Iraq and Kuwait forged a pact to put an end to the lingering disputes dating back to Saddam Hussein’s devastating invasion of Kuwait thirty years ago. At their meeting in Baghdad, the two nations agreed upon measures to draw a maritime border demarcation and explore joint oilfields as part of a bold effort to reestablish friendly relations.
"We met today with determination to address our differences and protect our ties," Iraqi Foreign Minister Fuad Hussein declared at a press conference alongside Kuwaiti Foreign Minister Sheikh Salem Abdullah Al Jaber Al Sabah. To that end, a technical-legal committee will convene on August 14 to tackle the boundary dispute, while Kuwaiti Oil Minister Saad Al Barrak is set to visit Baghdad on September 10 to delve into potential oil collaborations.
"The UN demarcated the land border between the two neighbors after the Iraqi army was pushed out of Kuwait. But the maritime boundary was left for the two sides to resolve."
The heated negotiations concerning the sensitive maritime border issue sparked an intense debate between Iraq and Kuwait, as both sides pushed for their own vested interests.
With tempers in check this time, a supreme committee was formed to take charge of the discussions and its affiliated subcommittees. Sheikh Salem lauded the efforts of both countries in striving towards resolving the problem, with the determination to reach “new horizons” in their bilateral relations.
But over twenty years since Saddam's overthrow and the UN demarcation of the land border between Iraq and Kuwait, talk of progress in settling the marine boundary has been nothing but fruitless. Iraqi fishermen have thus endured the wrath of their Kuwaiti counterparts as they refuse to honor the boundaries set out by law, particularly in Khor Abdullah, which separates the two nations.

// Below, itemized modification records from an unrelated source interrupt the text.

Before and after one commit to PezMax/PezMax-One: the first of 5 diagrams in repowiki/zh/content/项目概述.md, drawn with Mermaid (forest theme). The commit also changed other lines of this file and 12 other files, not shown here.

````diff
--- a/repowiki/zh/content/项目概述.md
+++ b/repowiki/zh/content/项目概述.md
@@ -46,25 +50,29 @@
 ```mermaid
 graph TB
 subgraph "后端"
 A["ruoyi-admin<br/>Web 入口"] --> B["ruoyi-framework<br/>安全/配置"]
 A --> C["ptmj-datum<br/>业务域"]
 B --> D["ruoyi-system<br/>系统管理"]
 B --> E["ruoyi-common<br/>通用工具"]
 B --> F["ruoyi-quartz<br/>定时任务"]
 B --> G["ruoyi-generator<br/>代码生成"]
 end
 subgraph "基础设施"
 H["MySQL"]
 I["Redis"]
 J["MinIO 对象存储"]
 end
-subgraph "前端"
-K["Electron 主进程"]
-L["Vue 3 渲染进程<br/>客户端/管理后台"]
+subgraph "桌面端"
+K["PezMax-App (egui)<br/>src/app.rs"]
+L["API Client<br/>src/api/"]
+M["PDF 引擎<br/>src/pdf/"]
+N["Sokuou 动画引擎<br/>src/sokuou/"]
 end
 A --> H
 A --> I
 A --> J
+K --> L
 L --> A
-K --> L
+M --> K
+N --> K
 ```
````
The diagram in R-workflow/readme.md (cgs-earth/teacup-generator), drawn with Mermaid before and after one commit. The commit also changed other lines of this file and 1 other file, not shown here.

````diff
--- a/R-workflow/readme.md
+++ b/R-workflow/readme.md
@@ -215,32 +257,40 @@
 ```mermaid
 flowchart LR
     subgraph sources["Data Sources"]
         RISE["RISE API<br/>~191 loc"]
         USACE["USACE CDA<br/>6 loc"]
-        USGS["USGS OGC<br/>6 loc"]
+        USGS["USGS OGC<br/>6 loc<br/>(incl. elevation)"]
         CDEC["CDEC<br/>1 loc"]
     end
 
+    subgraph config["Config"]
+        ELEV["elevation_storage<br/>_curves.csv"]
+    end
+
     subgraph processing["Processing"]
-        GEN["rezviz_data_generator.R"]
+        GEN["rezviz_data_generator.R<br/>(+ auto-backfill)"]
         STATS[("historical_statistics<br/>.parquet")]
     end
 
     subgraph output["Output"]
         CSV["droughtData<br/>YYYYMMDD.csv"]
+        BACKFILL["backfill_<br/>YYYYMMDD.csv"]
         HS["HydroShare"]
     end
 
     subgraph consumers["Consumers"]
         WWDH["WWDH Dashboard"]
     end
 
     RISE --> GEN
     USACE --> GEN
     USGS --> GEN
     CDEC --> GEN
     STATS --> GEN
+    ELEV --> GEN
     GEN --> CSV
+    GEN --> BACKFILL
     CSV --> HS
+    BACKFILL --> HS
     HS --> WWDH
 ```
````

The Grand Port of Al Faw on Khor Abdullah roars to life, signaling the dawning of Iraq's most daring venture yet - a connection between Asia and Europe through rail and road networks that traverse Turkey.
Amidst heated discussions regarding missing Kuwaiti nationals and Basra properties, the Kuwaiti minister opened up an attache office at the Kuwaiti consulate to foster trade between the two nations.
In the presence of Iraqi Minister of Transport Razzaq Al Saadawi and Basra Governor Asaad Al Eidani, alongside representatives from the Oil Ministry, Iraq made its stance clear: it was determined to establish healthy ties between itself and Kuwait despite a long-standing maritime border dispute with Iran over Al Durra offshore gasfield in the Arabian Gulf.
Kuwait and Saudi Arabia aggressively asserted their “exclusive rights” to Al Durra, demanding that Iran validate its claim by demarcating its maritime borders. Iran's claims were met with hostility as they denounced the Kuwaiti-Saudi agreement signed last year to develop the field as “illegal” and a violation of international law.